Exercise brief: Write out the lines below once more, exactly as they appear. Do not include pictures.

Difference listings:

⟨

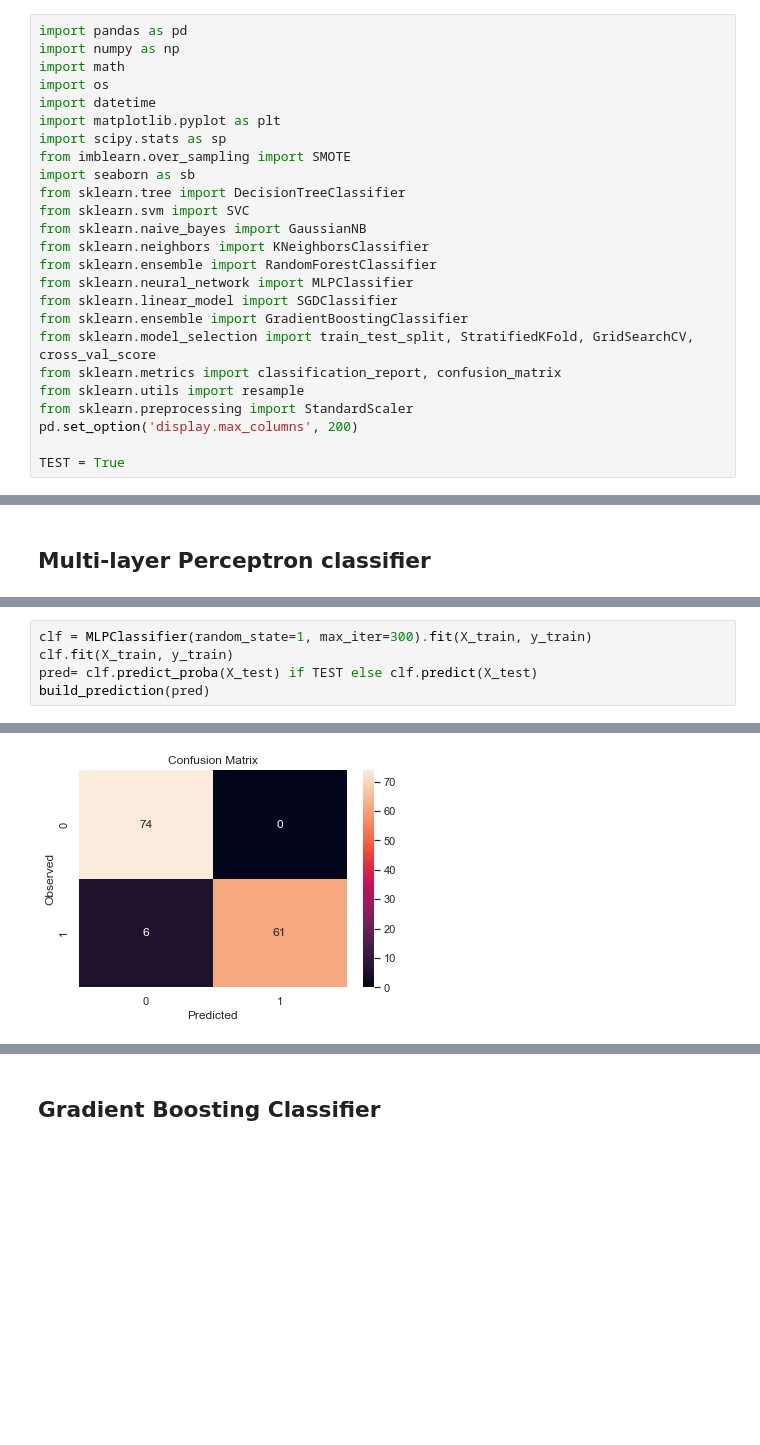
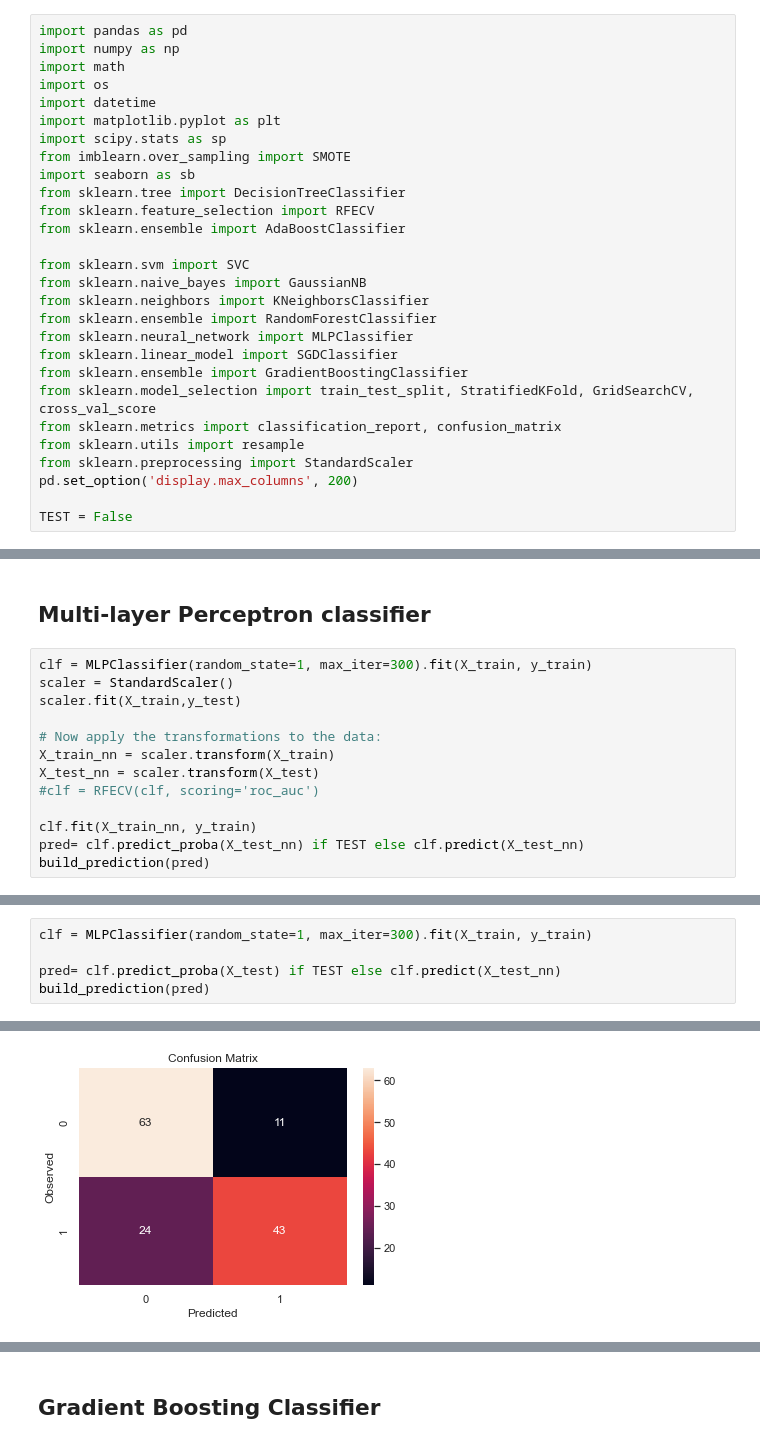
Before and after one commit to claramoreirag/FEUP-AC, a Jupyter notebook: testing.ipynb, the cells around one changed output, grey strips where cells are left out. Cells and saved outputs as stored; diff of their text form; blank space fills up the shorter version.

Commit message:
starting feature selection

```diff
--- a/testing.ipynb
+++ b/testing.ipynb
@@ -11,6 +11,9 @@ import scipy.stats as sp
 from imblearn.over_sampling import SMOTE
 import seaborn as sb
 from sklearn.tree import DecisionTreeClassifier
+from sklearn.feature_selection import RFECV
+from sklearn.ensemble import AdaBoostClassifier
+
 from sklearn.svm import SVC
 from sklearn.naive_bayes import GaussianNB
 from sklearn.neighbors import KNeighborsClassifier
@@ -24,7 +27,7 @@ from sklearn.utils import resample
 from sklearn.preprocessing import StandardScaler
 pd.set_option('display.max_columns', 200)
 
-TEST = True
+TEST = False
 # %% [markdown]
 ## Retrieve the datasets
 # %%
@@ -207,2 +207,15 @@ weighted avg       0.77      0.70      0.68       141
 # %% [markdown]
 ## Multi-layer Perceptron classifier
+# %%
+clf = MLPClassifier(random_state=1, max_iter=300).fit(X_train, y_train)
+scaler = StandardScaler()
+scaler.fit(X_train,y_test)
+
+# Now apply the transformations to the data:
+X_train_nn = scaler.transform(X_train)
+X_test_nn = scaler.transform(X_test)
+#clf = RFECV(clf, scoring='roc_auc')
+
+clf.fit(X_train_nn, y_train)
+pred= clf.predict_proba(X_test_nn) if TEST else clf.predict(X_test_nn)
+build_prediction(pred)
@@ -209,7 +233,7 @@ weighted avg       0.77      0.70      0.68       141
 # %%
 clf = MLPClassifier(random_state=1, max_iter=300).fit(X_train, y_train)
-clf.fit(X_train, y_train)
-pred= clf.predict_proba(X_test) if TEST else clf.predict(X_test)
+
+pred= clf.predict_proba(X_test) if TEST else clf.predict(X_test_nn)
 build_prediction(pred)
 # %% [output]
 Report:
@@ -224 +248 @@ weighted avg       0.96      0.96      0.96       141
-[figure, old version]
+[figure, new version]
```
Also changed, not shown: parts of 11 cells of this notebook, 5 other files.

⟩

Response to the exercise:
Before and after one commit to claramoreirag/FEUP-AC, a Jupyter notebook: testing.ipynb, the cells around one changed output, grey strips where cells are left out. Cells and saved outputs as stored; diff of their text form; blank space fills up the shorter version.

Commit message:
starting feature selection

```diff
--- a/testing.ipynb
+++ b/testing.ipynb
@@ -11,6 +11,9 @@ import scipy.stats as sp
 from imblearn.over_sampling import SMOTE
 import seaborn as sb
 from sklearn.tree import DecisionTreeClassifier
+from sklearn.feature_selection import RFECV
+from sklearn.ensemble import AdaBoostClassifier
+
 from sklearn.svm import SVC
 from sklearn.naive_bayes import GaussianNB
 from sklearn.neighbors import KNeighborsClassifier
@@ -24,7 +27,7 @@ from sklearn.utils import resample
 from sklearn.preprocessing import StandardScaler
 pd.set_option('display.max_columns', 200)
 
-TEST = True
+TEST = False
 # %% [markdown]
 ## Retrieve the datasets
 # %%
@@ -207,2 +207,15 @@ weighted avg       0.77      0.70      0.68       141
 # %% [markdown]
 ## Multi-layer Perceptron classifier
+# %%
+clf = MLPClassifier(random_state=1, max_iter=300).fit(X_train, y_train)
+scaler = StandardScaler()
+scaler.fit(X_train,y_test)
+
+# Now apply the transformations to the data:
+X_train_nn = scaler.transform(X_train)
+X_test_nn = scaler.transform(X_test)
+#clf = RFECV(clf, scoring='roc_auc')
+
+clf.fit(X_train_nn, y_train)
+pred= clf.predict_proba(X_test_nn) if TEST else clf.predict(X_test_nn)
+build_prediction(pred)
@@ -209,7 +233,7 @@ weighted avg       0.77      0.70      0.68       141
 # %%
 clf = MLPClassifier(random_state=1, max_iter=300).fit(X_train, y_train)
-clf.fit(X_train, y_train)
-pred= clf.predict_proba(X_test) if TEST else clf.predict(X_test)
+
+pred= clf.predict_proba(X_test) if TEST else clf.predict(X_test_nn)
 build_prediction(pred)
 # %% [output]
 Report:
@@ -224 +248 @@ weighted avg       0.96      0.96      0.96       141
-[figure, old version]
+[figure, new version]
```
Also changed, not shown: parts of 11 cells of this notebook, 5 other files.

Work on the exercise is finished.